DATA SECTION:
• • • • •

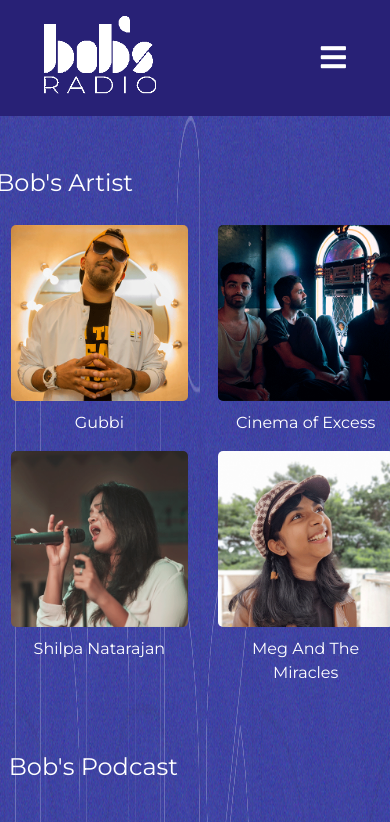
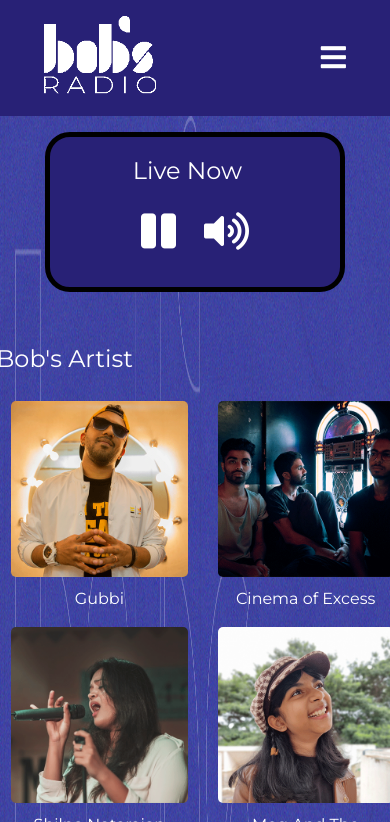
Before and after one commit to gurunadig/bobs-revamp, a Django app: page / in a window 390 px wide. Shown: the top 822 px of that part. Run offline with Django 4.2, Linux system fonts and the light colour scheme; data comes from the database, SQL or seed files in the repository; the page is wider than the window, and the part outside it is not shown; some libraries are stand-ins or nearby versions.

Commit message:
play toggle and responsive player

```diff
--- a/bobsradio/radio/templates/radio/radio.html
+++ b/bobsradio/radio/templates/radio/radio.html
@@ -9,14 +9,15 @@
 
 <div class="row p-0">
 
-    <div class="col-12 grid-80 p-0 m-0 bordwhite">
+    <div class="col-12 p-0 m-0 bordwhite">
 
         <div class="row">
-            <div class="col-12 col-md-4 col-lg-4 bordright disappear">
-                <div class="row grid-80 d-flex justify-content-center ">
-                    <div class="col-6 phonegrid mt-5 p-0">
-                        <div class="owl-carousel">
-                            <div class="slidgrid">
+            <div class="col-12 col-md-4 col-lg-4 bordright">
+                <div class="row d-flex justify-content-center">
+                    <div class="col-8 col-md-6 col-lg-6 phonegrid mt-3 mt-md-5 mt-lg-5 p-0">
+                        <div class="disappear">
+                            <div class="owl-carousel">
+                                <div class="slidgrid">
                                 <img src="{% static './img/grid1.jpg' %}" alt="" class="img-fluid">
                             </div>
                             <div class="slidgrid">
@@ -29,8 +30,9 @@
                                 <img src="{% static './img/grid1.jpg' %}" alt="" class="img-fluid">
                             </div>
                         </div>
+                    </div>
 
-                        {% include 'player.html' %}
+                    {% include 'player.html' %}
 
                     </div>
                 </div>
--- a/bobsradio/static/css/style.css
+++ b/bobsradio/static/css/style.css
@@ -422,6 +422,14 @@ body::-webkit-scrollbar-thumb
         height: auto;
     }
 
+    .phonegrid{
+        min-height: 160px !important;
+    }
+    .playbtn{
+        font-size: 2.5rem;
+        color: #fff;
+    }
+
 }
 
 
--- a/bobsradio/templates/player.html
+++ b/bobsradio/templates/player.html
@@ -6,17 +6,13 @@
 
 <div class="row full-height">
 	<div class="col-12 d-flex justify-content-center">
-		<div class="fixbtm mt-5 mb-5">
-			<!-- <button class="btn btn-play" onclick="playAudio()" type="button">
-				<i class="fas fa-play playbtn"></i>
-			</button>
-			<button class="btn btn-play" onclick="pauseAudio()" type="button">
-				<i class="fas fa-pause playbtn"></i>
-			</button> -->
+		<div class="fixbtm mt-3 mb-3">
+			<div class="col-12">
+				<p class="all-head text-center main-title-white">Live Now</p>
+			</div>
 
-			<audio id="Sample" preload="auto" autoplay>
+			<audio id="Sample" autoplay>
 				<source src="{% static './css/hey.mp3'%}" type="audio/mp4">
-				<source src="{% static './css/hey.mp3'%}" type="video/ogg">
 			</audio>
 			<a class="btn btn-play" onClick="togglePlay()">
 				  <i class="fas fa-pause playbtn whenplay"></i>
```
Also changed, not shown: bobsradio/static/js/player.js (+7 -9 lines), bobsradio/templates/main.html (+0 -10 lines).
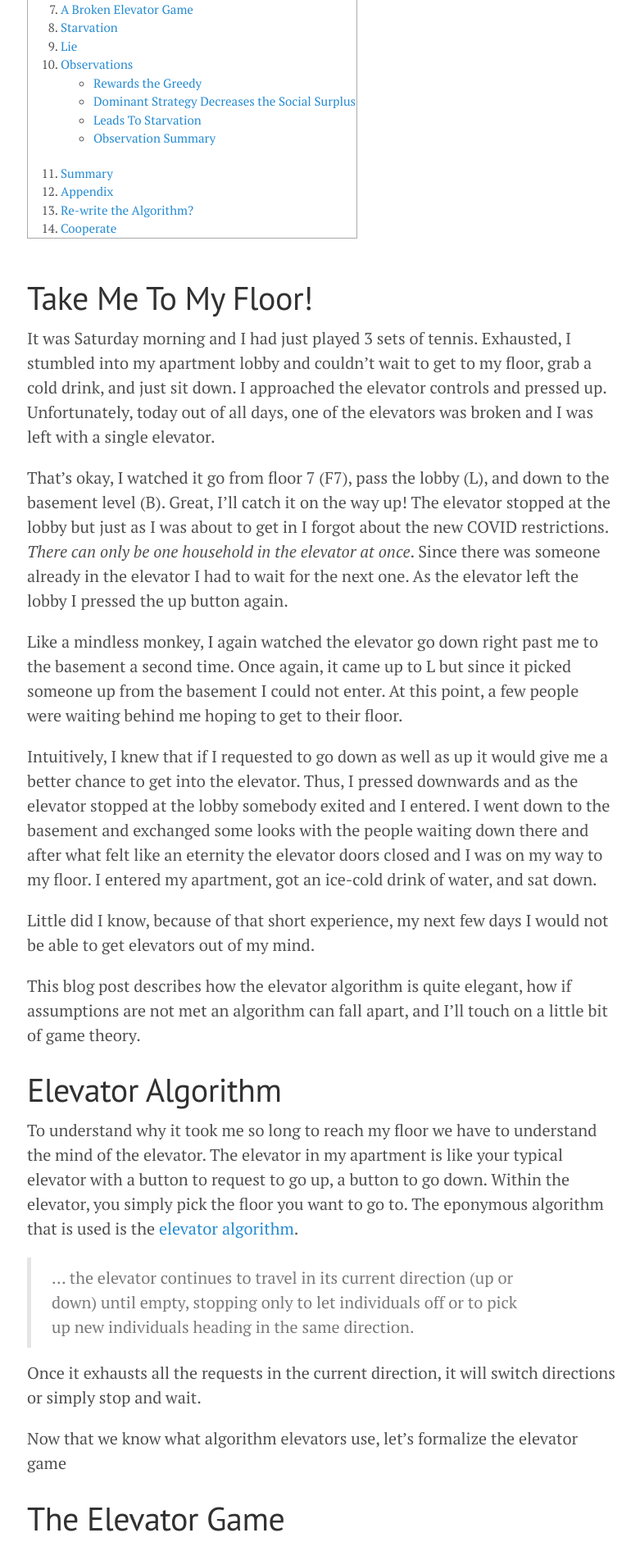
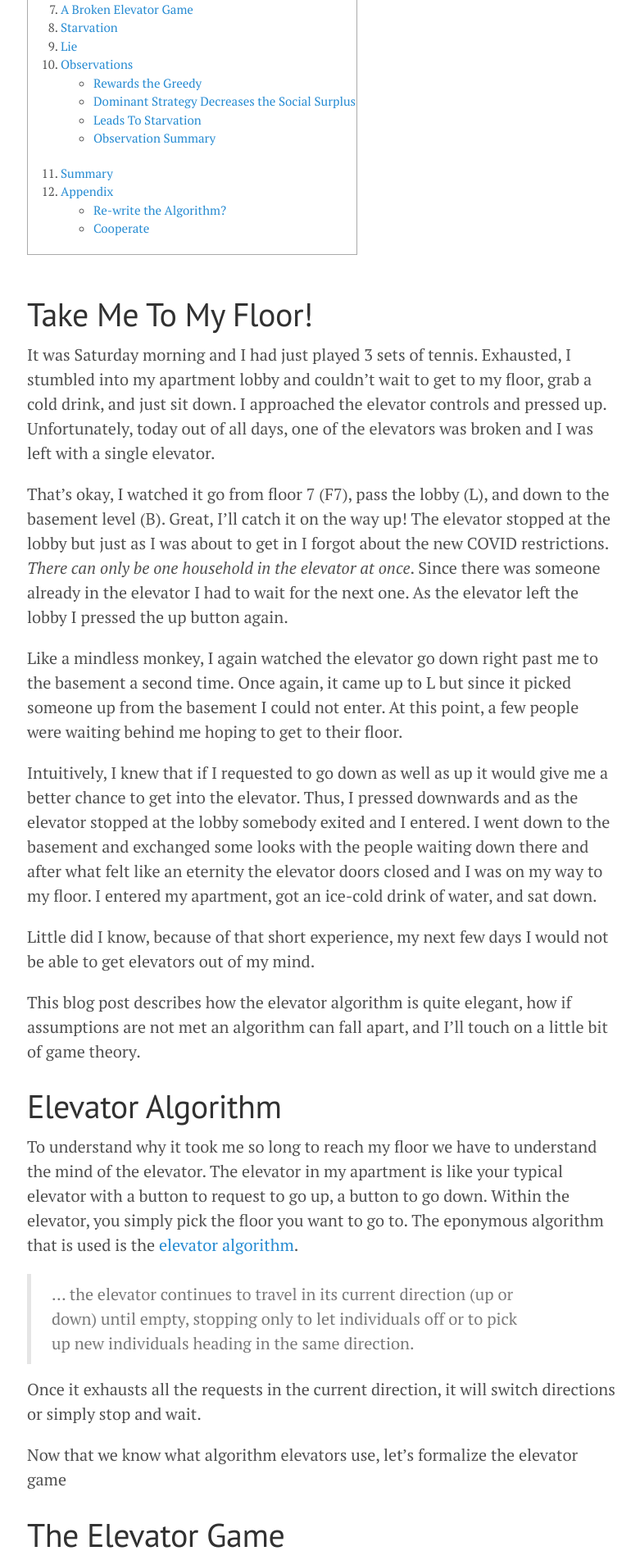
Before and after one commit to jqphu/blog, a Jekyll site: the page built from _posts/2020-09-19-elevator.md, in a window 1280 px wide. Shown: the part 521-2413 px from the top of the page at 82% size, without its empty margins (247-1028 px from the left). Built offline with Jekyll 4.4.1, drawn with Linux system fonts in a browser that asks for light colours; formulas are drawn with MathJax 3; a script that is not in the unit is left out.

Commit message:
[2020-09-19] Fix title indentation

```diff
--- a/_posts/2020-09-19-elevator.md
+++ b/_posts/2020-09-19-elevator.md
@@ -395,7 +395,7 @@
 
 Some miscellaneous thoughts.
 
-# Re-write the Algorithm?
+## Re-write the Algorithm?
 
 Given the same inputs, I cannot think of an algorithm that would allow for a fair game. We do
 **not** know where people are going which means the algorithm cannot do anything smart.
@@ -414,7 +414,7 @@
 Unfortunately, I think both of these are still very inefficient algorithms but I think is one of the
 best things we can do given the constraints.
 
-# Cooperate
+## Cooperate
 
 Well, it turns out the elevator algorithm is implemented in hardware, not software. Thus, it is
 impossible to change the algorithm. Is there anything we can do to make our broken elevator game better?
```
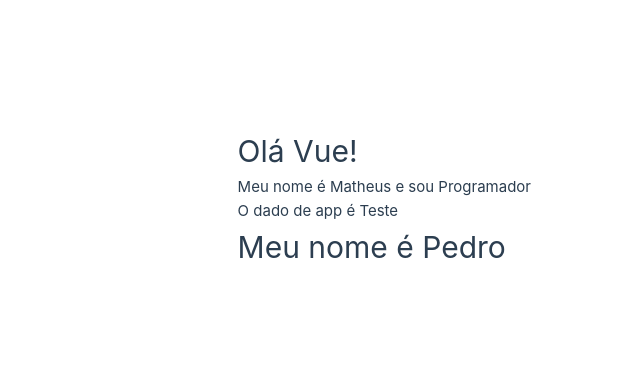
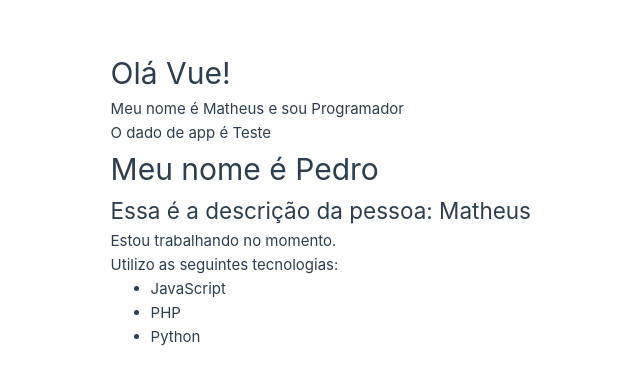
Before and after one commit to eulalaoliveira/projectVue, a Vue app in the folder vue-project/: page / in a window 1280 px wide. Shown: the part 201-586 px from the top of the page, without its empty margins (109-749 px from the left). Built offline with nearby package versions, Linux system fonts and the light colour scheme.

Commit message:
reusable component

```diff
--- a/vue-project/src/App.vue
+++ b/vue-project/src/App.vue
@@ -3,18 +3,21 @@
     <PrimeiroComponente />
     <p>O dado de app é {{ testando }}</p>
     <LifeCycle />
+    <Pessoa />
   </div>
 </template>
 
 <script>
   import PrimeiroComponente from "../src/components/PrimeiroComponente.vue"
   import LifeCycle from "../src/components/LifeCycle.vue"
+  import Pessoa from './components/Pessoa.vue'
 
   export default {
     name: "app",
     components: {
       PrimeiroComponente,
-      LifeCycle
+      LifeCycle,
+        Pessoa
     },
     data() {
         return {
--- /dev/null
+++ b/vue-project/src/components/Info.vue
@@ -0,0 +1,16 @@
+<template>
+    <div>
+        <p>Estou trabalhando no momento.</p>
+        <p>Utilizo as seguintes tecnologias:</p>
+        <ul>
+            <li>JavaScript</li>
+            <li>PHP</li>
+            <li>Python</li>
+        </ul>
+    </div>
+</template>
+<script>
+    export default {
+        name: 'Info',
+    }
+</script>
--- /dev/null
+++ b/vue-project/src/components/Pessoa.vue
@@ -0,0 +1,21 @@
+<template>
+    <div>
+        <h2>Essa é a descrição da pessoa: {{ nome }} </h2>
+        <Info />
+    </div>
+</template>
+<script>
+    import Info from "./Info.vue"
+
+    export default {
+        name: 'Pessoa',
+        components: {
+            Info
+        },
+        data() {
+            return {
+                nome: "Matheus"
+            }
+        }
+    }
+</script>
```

• • • • •

Restate the data word for word while omitting each picture.

Before and after one commit to gurunadig/bobs-revamp, a Django app: page / in a window 390 px wide. Shown: the top 822 px of that part. Run offline with Django 4.2, Linux system fonts and the light colour scheme; data comes from the database, SQL or seed files in the repository; the page is wider than the window, and the part outside it is not shown; some libraries are stand-ins or nearby versions.

Commit message:
play toggle and responsive player

```diff
--- a/bobsradio/radio/templates/radio/radio.html
+++ b/bobsradio/radio/templates/radio/radio.html
@@ -9,14 +9,15 @@
 
 <div class="row p-0">
 
-    <div class="col-12 grid-80 p-0 m-0 bordwhite">
+    <div class="col-12 p-0 m-0 bordwhite">
 
         <div class="row">
-            <div class="col-12 col-md-4 col-lg-4 bordright disappear">
-                <div class="row grid-80 d-flex justify-content-center ">
-                    <div class="col-6 phonegrid mt-5 p-0">
-                        <div class="owl-carousel">
-                            <div class="slidgrid">
+            <div class="col-12 col-md-4 col-lg-4 bordright">
+                <div class="row d-flex justify-content-center">
+                    <div class="col-8 col-md-6 col-lg-6 phonegrid mt-3 mt-md-5 mt-lg-5 p-0">
+                        <div class="disappear">
+                            <div class="owl-carousel">
+                                <div class="slidgrid">
                                 <img src="{% static './img/grid1.jpg' %}" alt="" class="img-fluid">
                             </div>
                             <div class="slidgrid">
@@ -29,8 +30,9 @@
                                 <img src="{% static './img/grid1.jpg' %}" alt="" class="img-fluid">
                             </div>
                         </div>
+                    </div>
 
-                        {% include 'player.html' %}
+                    {% include 'player.html' %}
 
                     </div>
                 </div>
--- a/bobsradio/static/css/style.css
+++ b/bobsradio/static/css/style.css
@@ -422,6 +422,14 @@ body::-webkit-scrollbar-thumb
         height: auto;
     }
 
+    .phonegrid{
+        min-height: 160px !important;
+    }
+    .playbtn{
+        font-size: 2.5rem;
+        color: #fff;
+    }
+
 }
 
 
--- a/bobsradio/templates/player.html
+++ b/bobsradio/templates/player.html
@@ -6,17 +6,13 @@
 
 <div class="row full-height">
 	<div class="col-12 d-flex justify-content-center">
-		<div class="fixbtm mt-5 mb-5">
-			<!-- <button class="btn btn-play" onclick="playAudio()" type="button">
-				<i class="fas fa-play playbtn"></i>
-			</button>
-			<button class="btn btn-play" onclick="pauseAudio()" type="button">
-				<i class="fas fa-pause playbtn"></i>
-			</button> -->
+		<div class="fixbtm mt-3 mb-3">
+			<div class="col-12">
+				<p class="all-head text-center main-title-white">Live Now</p>
+			</div>
 
-			<audio id="Sample" preload="auto" autoplay>
+			<audio id="Sample" autoplay>
 				<source src="{% static './css/hey.mp3'%}" type="audio/mp4">
-				<source src="{% static './css/hey.mp3'%}" type="video/ogg">
 			</audio>
 			<a class="btn btn-play" onClick="togglePlay()">
 				  <i class="fas fa-pause playbtn whenplay"></i>
```
Also changed, not shown: bobsradio/static/js/player.js (+7 -9 lines), bobsradio/templates/main.html (+0 -10 lines).
Before and after one commit to jqphu/blog, a Jekyll site: the page built from _posts/2020-09-19-elevator.md, in a window 1280 px wide. Shown: the part 521-2413 px from the top of the page at 82% size, without its empty margins (247-1028 px from the left). Built offline with Jekyll 4.4.1, drawn with Linux system fonts in a browser that asks for light colours; formulas are drawn with MathJax 3; a script that is not in the unit is left out.

Commit message:
[2020-09-19] Fix title indentation

```diff
--- a/_posts/2020-09-19-elevator.md
+++ b/_posts/2020-09-19-elevator.md
@@ -395,7 +395,7 @@
 
 Some miscellaneous thoughts.
 
-# Re-write the Algorithm?
+## Re-write the Algorithm?
 
 Given the same inputs, I cannot think of an algorithm that would allow for a fair game. We do
 **not** know where people are going which means the algorithm cannot do anything smart.
@@ -414,7 +414,7 @@
 Unfortunately, I think both of these are still very inefficient algorithms but I think is one of the
 best things we can do given the constraints.
 
-# Cooperate
+## Cooperate
 
 Well, it turns out the elevator algorithm is implemented in hardware, not software. Thus, it is
 impossible to change the algorithm. Is there anything we can do to make our broken elevator game better?
```
Before and after one commit to eulalaoliveira/projectVue, a Vue app in the folder vue-project/: page / in a window 1280 px wide. Shown: the part 201-586 px from the top of the page, without its empty margins (109-749 px from the left). Built offline with nearby package versions, Linux system fonts and the light colour scheme.

Commit message:
reusable component

```diff
--- a/vue-project/src/App.vue
+++ b/vue-project/src/App.vue
@@ -3,18 +3,21 @@
     <PrimeiroComponente />
     <p>O dado de app é {{ testando }}</p>
     <LifeCycle />
+    <Pessoa />
   </div>
 </template>
 
 <script>
   import PrimeiroComponente from "../src/components/PrimeiroComponente.vue"
   import LifeCycle from "../src/components/LifeCycle.vue"
+  import Pessoa from './components/Pessoa.vue'
 
   export default {
     name: "app",
     components: {
       PrimeiroComponente,
-      LifeCycle
+      LifeCycle,
+        Pessoa
     },
     data() {
         return {
--- /dev/null
+++ b/vue-project/src/components/Info.vue
@@ -0,0 +1,16 @@
+<template>
+    <div>
+        <p>Estou trabalhando no momento.</p>
+        <p>Utilizo as seguintes tecnologias:</p>
+        <ul>
+            <li>JavaScript</li>
+            <li>PHP</li>
+            <li>Python</li>
+        </ul>
+    </div>
+</template>
+<script>
+    export default {
+        name: 'Info',
+    }
+</script>
--- /dev/null
+++ b/vue-project/src/components/Pessoa.vue
@@ -0,0 +1,21 @@
+<template>
+    <div>
+        <h2>Essa é a descrição da pessoa: {{ nome }} </h2>
+        <Info />
+    </div>
+</template>
+<script>
+    import Info from "./Info.vue"
+
+    export default {
+        name: 'Pessoa',
+        components: {
+            Info
+        },
+        data() {
+            return {
+                nome: "Matheus"
+            }
+        }
+    }
+</script>
```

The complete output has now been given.